__Exercise description__.
From the entries that follow, extract each line holding the string "cvsection".

Change detection outputs:
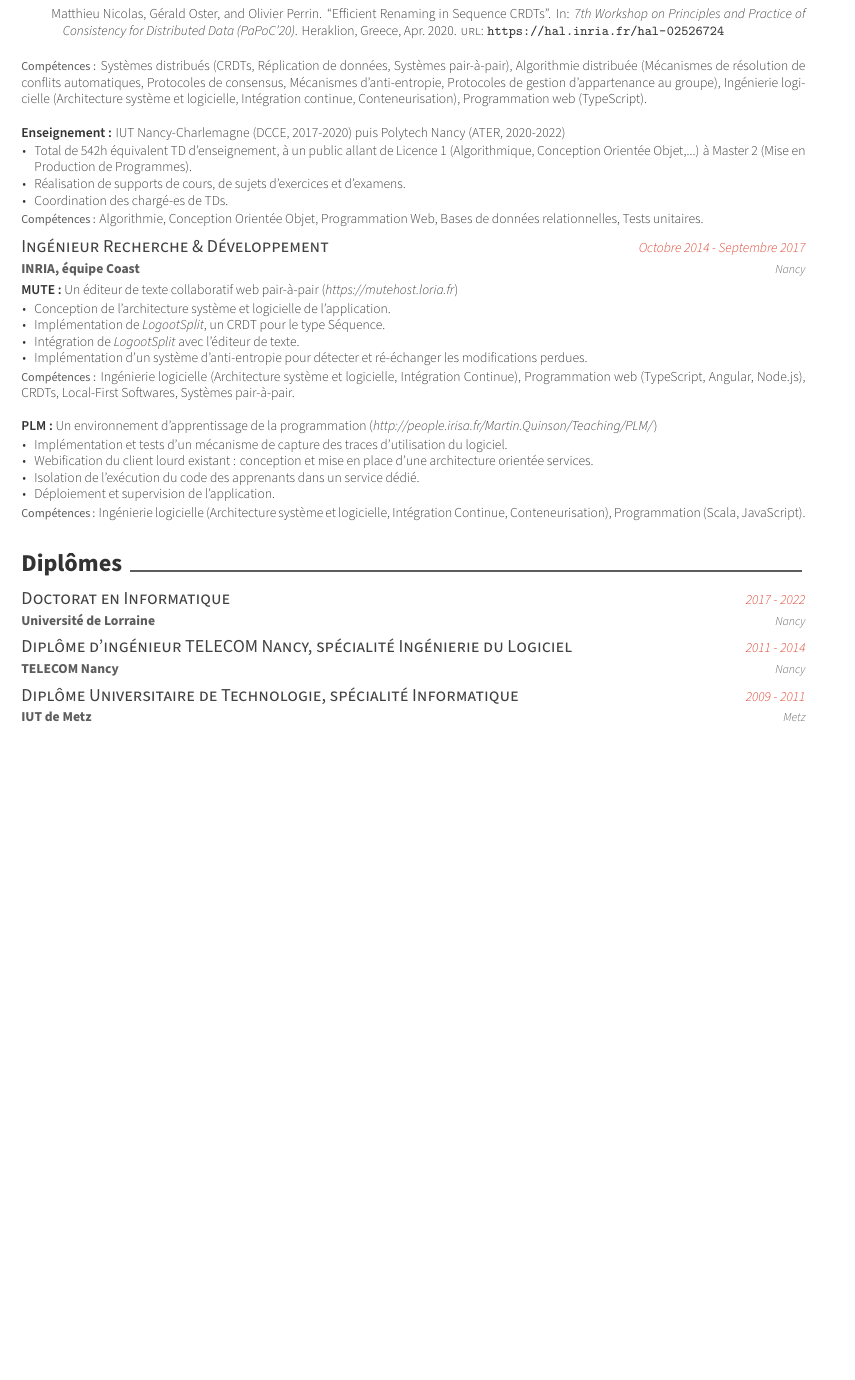
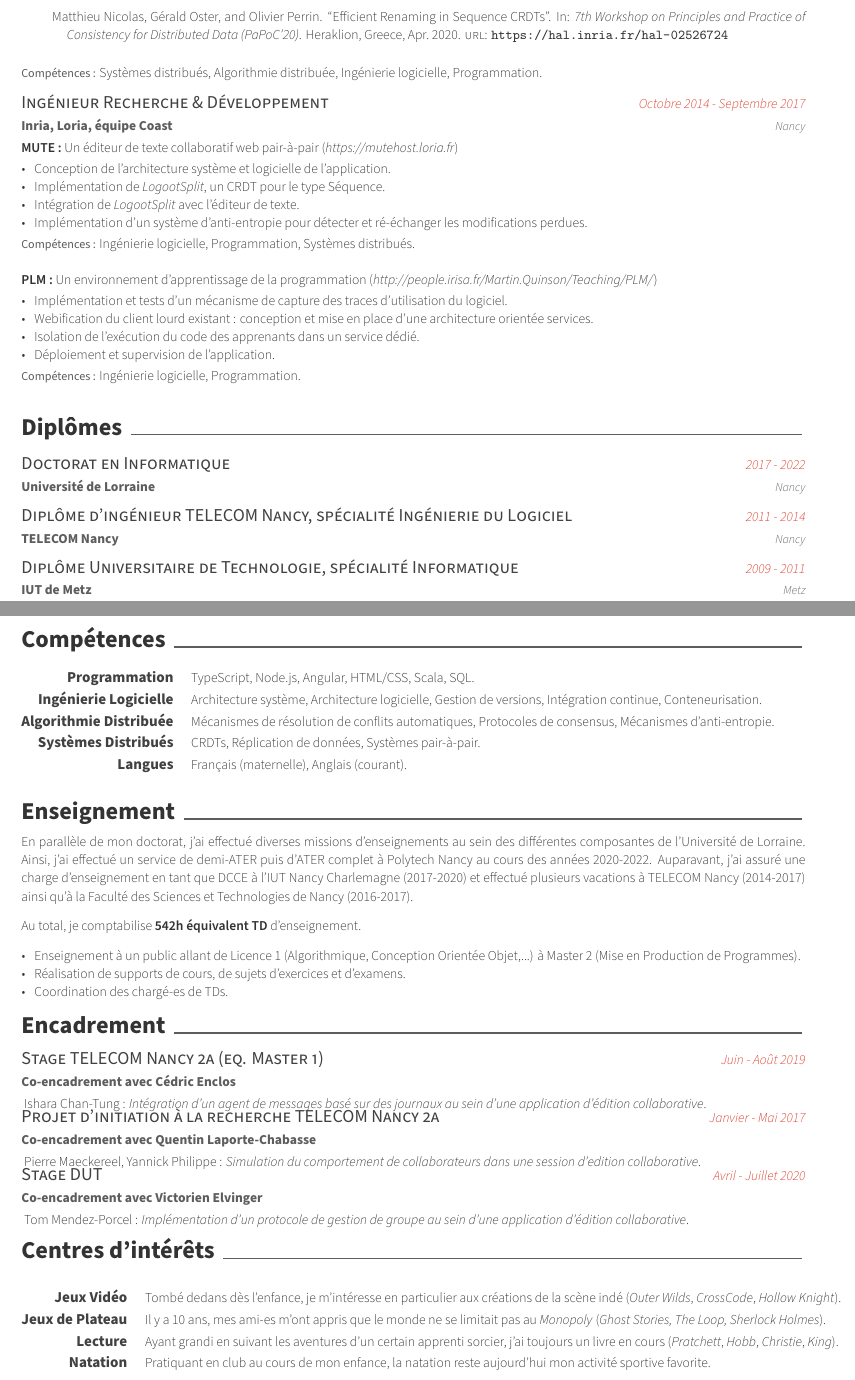
Before and after one commit to MatthieuNICOLAS/resume, a LaTeX CV (resume.tex, which reads content/carriere.tex, content/competences.tex, content/encadrement.tex): part of the page before the commit and two parts of pages 1 and 2 of 2 after it, the two joined at a grey line, cut so that both start at the same text, the shorter picture padded with empty space. Compiled offline with XeLaTeX; a missing font is replaced by an installed copy or a similar font.

Commit message:
feat: passage à un cv sur 2 pages

```diff
--- a/content/carriere.tex
+++ b/content/carriere.tex
@@ -30,26 +30,12 @@
     \end{description}
 
     \medskip
-    \subentrytitlestyle{Compétences :} Systèmes distribués (CRDTs, Réplication de données, Systèmes pair-à-pair), Algorithmie distribuée (Mécanismes de résolution de conflits automatiques, Protocoles de consensus, Mécanismes d'anti-entropie, Protocoles de gestion d'appartenance au groupe), Ingénierie logicielle (Architecture système et logicielle, Intégration continue, Conteneurisation), Programmation web (TypeScript).
-\end{cvparagraph}
-
-\begin{cvparagraph}
-    \textbf{Enseignement :} IUT Nancy-Charlemagne (DCCE, 2017-2020) puis Polytech Nancy (ATER, 2020-2022)
-
-    \medskip
-    \begin{cvitems} % Description(s) of tasks/responsibilities
-        \item Total de 542h équivalent TD d'enseignement, à un public allant de Licence 1 (Algorithmique, Conception Orientée Objet,...) à Master 2 (Mise en Production de Programmes).
-        \item Réalisation de supports de cours, de sujets d'exercices et d'examens.
-        \item Coordination des chargé-es de TDs.
-    \end{cvitems}
-
-    \medskip
-    \subentrytitlestyle{Compétences :} Algorithmie, Conception Orientée Objet, Programmation Web, Bases de données relationnelles, Tests unitaires.
+    \subentrytitlestyle{Compétences :} Systèmes distribués, Algorithmie distribuée, Ingénierie logicielle, Programmation.
 \end{cvparagraph}
 
 \cventry
     {Ingénieur Recherche \& Développement} % Job title
-    {INRIA, équipe Coast} % Organization
+    {Inria, Loria, équipe Coast} % Organization
     {Nancy} % Location
     {Octobre 2014 - Septembre 2017} % Date(s)
     {}
@@ -67,7 +53,7 @@
     \end{cvitems}
 
     \medskip
-    \subentrytitlestyle{Compétences :} Ingénierie logicielle (Architecture système et logicielle, Intégration Continue), Programmation web (TypeScript, Angular, Node.js), CRDTs, Local-First Softwares, Systèmes pair-à-pair.
+    \subentrytitlestyle{Compétences :} Ingénierie logicielle, Programmation, Systèmes distribués.
 \end{cvparagraph}
 
 \begin{cvparagraph}
@@ -82,7 +68,7 @@
     \end{cvitems}
 
     \medskip
-    \subentrytitlestyle{Compétences :} Ingénierie logicielle (Architecture système et logicielle, Intégration Continue, Conteneurisation), Programmation (Scala, JavaScript).
+    \subentrytitlestyle{Compétences :} Ingénierie logicielle, Programmation.
 \end{cvparagraph}
 
 \end{cventries}
--- /dev/null
+++ b/content/competences.tex
@@ -0,0 +1,9 @@
+\cvsection{Compétences}
+
+\begin{cvskills}
+    \cvskill{Programmation}{TypeScript, Node.js, Angular, HTML/CSS, Scala, SQL.}
+    \cvskill{Ingénierie Logicielle}{Architecture système, Architecture logicielle, Gestion de versions, Intégration continue, Conteneurisation.}
+    \cvskill{Algorithmie Distribuée}{Mécanismes de résolution de conflits automatiques, Protocoles de consensus, Mécanismes d'anti-entropie.}
+    \cvskill{Systèmes Distribués}{CRDTs, Réplication de données, Systèmes pair-à-pair.}
+    \cvskill{Langues}{Français (maternelle), Anglais (courant).}
+\end{cvskills}
--- /dev/null
+++ b/content/encadrement.tex
@@ -0,0 +1,39 @@
+\cvsection{Encadrement}
+
+\begin{cventries}
+
+\cventry
+  {Stage TELECOM Nancy 2a (eq. Master 1)}
+  {Co-encadrement avec Cédric Enclos}
+  {}
+  {Juin - Août 2019}
+  {
+    \begin{cvparagraph}
+      Ishara Chan-Tung : \emph{Intégration d'un agent de messages basé sur des journaux au sein d'une application d'édition collaborative}.
+    \end{cvparagraph}
+}
+
+\vspace{-1em}
+\cventry
+  {Projet d'initiation à la recherche TELECOM Nancy 2a}
+  {Co-encadrement avec Quentin Laporte-Chabasse}
+  {}
+  {Janvier - Mai 2017}
+  {
+    \begin{cvparagraph}
+      Pierre Maeckereel, Yannick Philippe : \emph{Simulation du comportement de collaborateurs dans une session d'edition collaborative}.
+    \end{cvparagraph}
+  }
+
+\vspace{-1em}
+\cventry
+  {Stage DUT}
+  {Co-encadrement avec Victorien Elvinger}
+  {}
+  {Avril - Juillet 2020}
+  {
+    \begin{cvparagraph}
+      Tom Mendez-Porcel : \emph{Implémentation d'un protocole de gestion de groupe au sein d'une application d'édition collaborative}.
+    \end{cvparagraph}
+  }
+\end{cventries}
--- /dev/null
+++ b/content/enseignement.tex
@@ -0,0 +1,17 @@
+\cvsection{Enseignement}
+
+\begin{cvparagraph}
+    En parallèle de mon doctorat, j'ai effectué diverses missions d'enseignements au sein des différentes composantes de l'Université de Lorraine.
+    Ainsi, j'ai effectué un service de demi-ATER puis d'ATER complet à Polytech Nancy au cours des années 2020-2022.
+    Auparavant, j'ai assuré une charge d'enseignement en tant que DCCE à l'IUT Nancy Charlemagne (2017-2020) et effectué plusieurs vacations à TELECOM Nancy (2014-2017) ainsi qu'à la Faculté des Sciences et Technologies de Nancy (2016-2017).
+
+    Au total, je comptabilise \textbf{542h équivalent TD} d'enseignement.
+
+    \bigskip
+
+    \begin{cvitems} % Description(s) of tasks/responsibilities
+        \item Enseignement à un public allant de Licence 1 (Algorithmique, Conception Orientée Objet,...) à Master 2 (Mise en Production de Programmes).
+        \item Réalisation de supports de cours, de sujets d'exercices et d'examens.
+        \item Coordination des chargé-es de TDs.
+    \end{cvitems}
+\end{cvparagraph}
--- /dev/null
+++ b/content/interets.tex
@@ -0,0 +1,8 @@
+\cvsection{Centres d'intérêts}
+
+\begin{cvskills}
+    \cvskill{Jeux Vidéo}{Tombé dedans dès l'enfance, je m'intéresse en particulier aux créations de la scène indé (\emph{Outer Wilds}, \emph{CrossCode}, \emph{Hollow Knight}).}
+    \cvskill{Jeux de Plateau}{Il y a 10 ans, mes ami-es m'ont appris que le monde ne se limitait pas au \emph{Monopoly} (\emph{Ghost Stories, The Loop, Sherlock Holmes}).}
+    \cvskill{Lecture}{Ayant grandi en suivant les aventures d'un certain apprenti sorcier, j'ai toujours un livre en cours (\emph{Pratchett}, \emph{Hobb}, \emph{Christie}, \emph{King}).}
+    \cvskill{Natation}{Pratiquant en club au cours de mon enfance, la natation reste aujourd'hui mon activité sportive favorite.}
+\end{cvskills}
--- a/resume.tex
+++ b/resume.tex
@@ -18,7 +18,7 @@
 % CONFIGURATIONS
 %-------------------------------------------------------------------------------
 % A4 paper size by default, use 'letterpaper' for US letter
-\documentclass[11pt, a4paper]{awesome-cv}
+\documentclass[12pt, a4paper]{awesome-cv}
 
 % Configure page margins with geometry
 \geometry{left=1.4cm, top=.8cm, right=1.4cm, bottom=1.8cm, footskip=.5cm}
@@ -67,7 +67,7 @@
 % Available options: circle|rectangle,edge/noedge,left/right
 % \photo[rectangle,edge,right]{./examples/profile}
 \name{Matthieu}{Nicolas}
-\position{Docteur-Ingénieur en Informatique {\enskip\cdotp\enskip} Ingénierie Logicielle}
+\position{Docteur-Ingénieur en Informatique {\enskip\cdotp\enskip\enskip} Spécialité Ingénierie Logicielle}
 %\address{}
 
 \mobile{(+33) 6 75 98 34 40}
```
Also changed, not shown: resume.pdf, resume.tex (7 more changed lines).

__Response to this exercise__.
+\cvsection{Compétences}
+\cvsection{Encadrement}
+\cvsection{Enseignement}
+\cvsection{Centres d'intérêts}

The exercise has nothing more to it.